Dataset extract:
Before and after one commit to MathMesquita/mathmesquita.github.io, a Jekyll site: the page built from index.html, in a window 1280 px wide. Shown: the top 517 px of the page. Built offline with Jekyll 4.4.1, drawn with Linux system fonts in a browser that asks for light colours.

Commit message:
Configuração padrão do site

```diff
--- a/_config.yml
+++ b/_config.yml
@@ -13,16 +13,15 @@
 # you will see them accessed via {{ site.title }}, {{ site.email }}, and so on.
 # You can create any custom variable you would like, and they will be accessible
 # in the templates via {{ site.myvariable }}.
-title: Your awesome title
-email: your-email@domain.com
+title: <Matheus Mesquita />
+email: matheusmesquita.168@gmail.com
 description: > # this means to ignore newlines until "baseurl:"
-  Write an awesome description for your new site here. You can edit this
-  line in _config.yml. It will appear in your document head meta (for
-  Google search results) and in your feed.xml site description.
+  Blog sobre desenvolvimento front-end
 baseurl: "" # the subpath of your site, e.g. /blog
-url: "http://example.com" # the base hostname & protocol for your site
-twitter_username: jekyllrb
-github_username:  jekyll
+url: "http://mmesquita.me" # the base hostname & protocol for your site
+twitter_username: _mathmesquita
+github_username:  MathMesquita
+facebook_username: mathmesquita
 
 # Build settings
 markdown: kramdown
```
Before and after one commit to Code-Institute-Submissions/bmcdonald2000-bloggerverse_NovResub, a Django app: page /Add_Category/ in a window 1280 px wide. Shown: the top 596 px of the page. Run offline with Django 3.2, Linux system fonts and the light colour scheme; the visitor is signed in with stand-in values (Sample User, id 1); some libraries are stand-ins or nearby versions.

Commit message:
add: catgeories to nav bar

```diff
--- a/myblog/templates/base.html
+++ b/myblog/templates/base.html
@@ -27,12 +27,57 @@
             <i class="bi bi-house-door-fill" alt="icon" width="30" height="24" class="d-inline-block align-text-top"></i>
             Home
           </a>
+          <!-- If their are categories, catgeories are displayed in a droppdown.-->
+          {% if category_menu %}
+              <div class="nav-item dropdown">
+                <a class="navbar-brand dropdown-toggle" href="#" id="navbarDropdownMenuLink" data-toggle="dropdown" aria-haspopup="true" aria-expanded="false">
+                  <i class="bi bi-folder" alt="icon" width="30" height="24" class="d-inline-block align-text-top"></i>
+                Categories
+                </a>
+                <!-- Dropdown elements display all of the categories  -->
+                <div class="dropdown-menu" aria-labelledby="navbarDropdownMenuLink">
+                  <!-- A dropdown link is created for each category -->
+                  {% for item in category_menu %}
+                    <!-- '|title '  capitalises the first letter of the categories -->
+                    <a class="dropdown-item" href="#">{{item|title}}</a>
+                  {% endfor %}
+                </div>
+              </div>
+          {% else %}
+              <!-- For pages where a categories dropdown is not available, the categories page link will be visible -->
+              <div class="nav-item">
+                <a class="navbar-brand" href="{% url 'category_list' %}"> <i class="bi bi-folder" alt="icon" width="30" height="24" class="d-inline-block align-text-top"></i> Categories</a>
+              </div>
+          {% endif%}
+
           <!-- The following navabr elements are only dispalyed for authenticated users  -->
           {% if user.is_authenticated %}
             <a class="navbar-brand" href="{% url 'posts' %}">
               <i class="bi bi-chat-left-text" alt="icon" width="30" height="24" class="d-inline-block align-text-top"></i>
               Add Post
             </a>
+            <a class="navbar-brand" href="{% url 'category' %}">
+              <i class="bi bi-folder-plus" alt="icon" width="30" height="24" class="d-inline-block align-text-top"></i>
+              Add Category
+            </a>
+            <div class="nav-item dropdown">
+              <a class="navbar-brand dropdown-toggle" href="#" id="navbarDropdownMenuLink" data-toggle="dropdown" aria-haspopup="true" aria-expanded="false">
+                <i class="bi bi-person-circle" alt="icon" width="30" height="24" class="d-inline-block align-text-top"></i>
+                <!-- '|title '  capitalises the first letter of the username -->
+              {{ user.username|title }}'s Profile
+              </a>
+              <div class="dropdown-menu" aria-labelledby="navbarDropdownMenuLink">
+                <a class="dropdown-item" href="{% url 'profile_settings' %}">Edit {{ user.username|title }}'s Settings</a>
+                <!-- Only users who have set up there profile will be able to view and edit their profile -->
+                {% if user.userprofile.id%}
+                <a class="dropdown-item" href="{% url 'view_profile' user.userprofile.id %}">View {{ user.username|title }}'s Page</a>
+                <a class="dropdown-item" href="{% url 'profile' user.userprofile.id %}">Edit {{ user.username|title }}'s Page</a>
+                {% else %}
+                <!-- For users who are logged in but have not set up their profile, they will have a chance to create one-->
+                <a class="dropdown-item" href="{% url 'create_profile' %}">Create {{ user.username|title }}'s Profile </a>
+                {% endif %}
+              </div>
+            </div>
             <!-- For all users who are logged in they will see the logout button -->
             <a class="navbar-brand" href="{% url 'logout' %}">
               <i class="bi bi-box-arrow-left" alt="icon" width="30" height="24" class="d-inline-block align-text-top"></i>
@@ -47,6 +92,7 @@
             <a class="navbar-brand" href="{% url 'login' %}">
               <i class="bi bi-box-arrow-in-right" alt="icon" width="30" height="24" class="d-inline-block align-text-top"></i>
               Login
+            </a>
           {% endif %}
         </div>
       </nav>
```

Directions:
Nothing in the data should be altered; please repeat it exactly.

Written solution:
Before and after one commit to MathMesquita/mathmesquita.github.io, a Jekyll site: the page built from index.html, in a window 1280 px wide. Shown: the top 517 px of the page. Built offline with Jekyll 4.4.1, drawn with Linux system fonts in a browser that asks for light colours.

Commit message:
Configuração padrão do site

```diff
--- a/_config.yml
+++ b/_config.yml
@@ -13,16 +13,15 @@
 # you will see them accessed via {{ site.title }}, {{ site.email }}, and so on.
 # You can create any custom variable you would like, and they will be accessible
 # in the templates via {{ site.myvariable }}.
-title: Your awesome title
-email: your-email@domain.com
+title: <Matheus Mesquita />
+email: matheusmesquita.168@gmail.com
 description: > # this means to ignore newlines until "baseurl:"
-  Write an awesome description for your new site here. You can edit this
-  line in _config.yml. It will appear in your document head meta (for
-  Google search results) and in your feed.xml site description.
+  Blog sobre desenvolvimento front-end
 baseurl: "" # the subpath of your site, e.g. /blog
-url: "http://example.com" # the base hostname & protocol for your site
-twitter_username: jekyllrb
-github_username:  jekyll
+url: "http://mmesquita.me" # the base hostname & protocol for your site
+twitter_username: _mathmesquita
+github_username:  MathMesquita
+facebook_username: mathmesquita
 
 # Build settings
 markdown: kramdown
```
Before and after one commit to Code-Institute-Submissions/bmcdonald2000-bloggerverse_NovResub, a Django app: page /Add_Category/ in a window 1280 px wide. Shown: the top 596 px of the page. Run offline with Django 3.2, Linux system fonts and the light colour scheme; the visitor is signed in with stand-in values (Sample User, id 1); some libraries are stand-ins or nearby versions.

Commit message:
add: catgeories to nav bar

```diff
--- a/myblog/templates/base.html
+++ b/myblog/templates/base.html
@@ -27,12 +27,57 @@
             <i class="bi bi-house-door-fill" alt="icon" width="30" height="24" class="d-inline-block align-text-top"></i>
             Home
           </a>
+          <!-- If their are categories, catgeories are displayed in a droppdown.-->
+          {% if category_menu %}
+              <div class="nav-item dropdown">
+                <a class="navbar-brand dropdown-toggle" href="#" id="navbarDropdownMenuLink" data-toggle="dropdown" aria-haspopup="true" aria-expanded="false">
+                  <i class="bi bi-folder" alt="icon" width="30" height="24" class="d-inline-block align-text-top"></i>
+                Categories
+                </a>
+                <!-- Dropdown elements display all of the categories  -->
+                <div class="dropdown-menu" aria-labelledby="navbarDropdownMenuLink">
+                  <!-- A dropdown link is created for each category -->
+                  {% for item in category_menu %}
+                    <!-- '|title '  capitalises the first letter of the categories -->
+                    <a class="dropdown-item" href="#">{{item|title}}</a>
+                  {% endfor %}
+                </div>
+              </div>
+          {% else %}
+              <!-- For pages where a categories dropdown is not available, the categories page link will be visible -->
+              <div class="nav-item">
+                <a class="navbar-brand" href="{% url 'category_list' %}"> <i class="bi bi-folder" alt="icon" width="30" height="24" class="d-inline-block align-text-top"></i> Categories</a>
+              </div>
+          {% endif%}
+
           <!-- The following navabr elements are only dispalyed for authenticated users  -->
           {% if user.is_authenticated %}
             <a class="navbar-brand" href="{% url 'posts' %}">
               <i class="bi bi-chat-left-text" alt="icon" width="30" height="24" class="d-inline-block align-text-top"></i>
               Add Post
             </a>
+            <a class="navbar-brand" href="{% url 'category' %}">
+              <i class="bi bi-folder-plus" alt="icon" width="30" height="24" class="d-inline-block align-text-top"></i>
+              Add Category
+            </a>
+            <div class="nav-item dropdown">
+              <a class="navbar-brand dropdown-toggle" href="#" id="navbarDropdownMenuLink" data-toggle="dropdown" aria-haspopup="true" aria-expanded="false">
+                <i class="bi bi-person-circle" alt="icon" width="30" height="24" class="d-inline-block align-text-top"></i>
+                <!-- '|title '  capitalises the first letter of the username -->
+              {{ user.username|title }}'s Profile
+              </a>
+              <div class="dropdown-menu" aria-labelledby="navbarDropdownMenuLink">
+                <a class="dropdown-item" href="{% url 'profile_settings' %}">Edit {{ user.username|title }}'s Settings</a>
+                <!-- Only users who have set up there profile will be able to view and edit their profile -->
+                {% if user.userprofile.id%}
+                <a class="dropdown-item" href="{% url 'view_profile' user.userprofile.id %}">View {{ user.username|title }}'s Page</a>
+                <a class="dropdown-item" href="{% url 'profile' user.userprofile.id %}">Edit {{ user.username|title }}'s Page</a>
+                {% else %}
+                <!-- For users who are logged in but have not set up their profile, they will have a chance to create one-->
+                <a class="dropdown-item" href="{% url 'create_profile' %}">Create {{ user.username|title }}'s Profile </a>
+                {% endif %}
+              </div>
+            </div>
             <!-- For all users who are logged in they will see the logout button -->
             <a class="navbar-brand" href="{% url 'logout' %}">
               <i class="bi bi-box-arrow-left" alt="icon" width="30" height="24" class="d-inline-block align-text-top"></i>
@@ -47,6 +92,7 @@
             <a class="navbar-brand" href="{% url 'login' %}">
               <i class="bi bi-box-arrow-in-right" alt="icon" width="30" height="24" class="d-inline-block align-text-top"></i>
               Login
+            </a>
           {% endif %}
         </div>
       </nav>
```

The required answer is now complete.